Data entries
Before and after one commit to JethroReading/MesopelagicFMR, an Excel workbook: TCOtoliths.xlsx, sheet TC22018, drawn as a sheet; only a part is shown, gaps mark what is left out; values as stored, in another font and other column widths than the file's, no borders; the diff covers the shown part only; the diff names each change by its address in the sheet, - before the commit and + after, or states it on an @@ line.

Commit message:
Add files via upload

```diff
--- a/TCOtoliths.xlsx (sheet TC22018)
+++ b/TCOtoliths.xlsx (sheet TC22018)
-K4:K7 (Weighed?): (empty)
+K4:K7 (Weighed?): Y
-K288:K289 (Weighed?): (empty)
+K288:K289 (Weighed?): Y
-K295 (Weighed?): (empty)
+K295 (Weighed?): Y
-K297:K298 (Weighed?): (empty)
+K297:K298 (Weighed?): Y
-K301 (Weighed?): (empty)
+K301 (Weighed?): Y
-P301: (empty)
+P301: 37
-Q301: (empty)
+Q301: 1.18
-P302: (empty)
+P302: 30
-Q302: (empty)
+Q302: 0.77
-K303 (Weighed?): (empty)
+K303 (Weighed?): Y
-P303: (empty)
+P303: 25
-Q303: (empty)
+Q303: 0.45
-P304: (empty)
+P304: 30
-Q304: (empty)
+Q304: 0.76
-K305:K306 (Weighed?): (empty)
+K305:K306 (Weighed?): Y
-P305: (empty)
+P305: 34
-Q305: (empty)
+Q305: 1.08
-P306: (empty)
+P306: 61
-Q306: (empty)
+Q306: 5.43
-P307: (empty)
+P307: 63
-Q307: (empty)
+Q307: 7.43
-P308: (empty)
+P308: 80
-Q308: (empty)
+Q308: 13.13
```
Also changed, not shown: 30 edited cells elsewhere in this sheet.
---
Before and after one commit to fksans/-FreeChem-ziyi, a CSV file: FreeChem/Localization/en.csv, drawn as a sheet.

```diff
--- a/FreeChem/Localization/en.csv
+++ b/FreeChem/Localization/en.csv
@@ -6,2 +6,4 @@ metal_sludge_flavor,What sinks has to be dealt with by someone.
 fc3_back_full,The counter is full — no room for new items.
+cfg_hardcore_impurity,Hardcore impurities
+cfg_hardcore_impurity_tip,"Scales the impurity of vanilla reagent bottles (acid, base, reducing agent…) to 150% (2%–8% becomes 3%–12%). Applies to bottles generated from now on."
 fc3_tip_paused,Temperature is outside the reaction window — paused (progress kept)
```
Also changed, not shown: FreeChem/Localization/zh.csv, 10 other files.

_Problem requirements_.
Search the lines above for the string "Also" and copy each line that has it.

_Exercise output_.
Also changed, not shown: 30 edited cells elsewhere in this sheet.
Also changed, not shown: FreeChem/Localization/zh.csv, 10 other files.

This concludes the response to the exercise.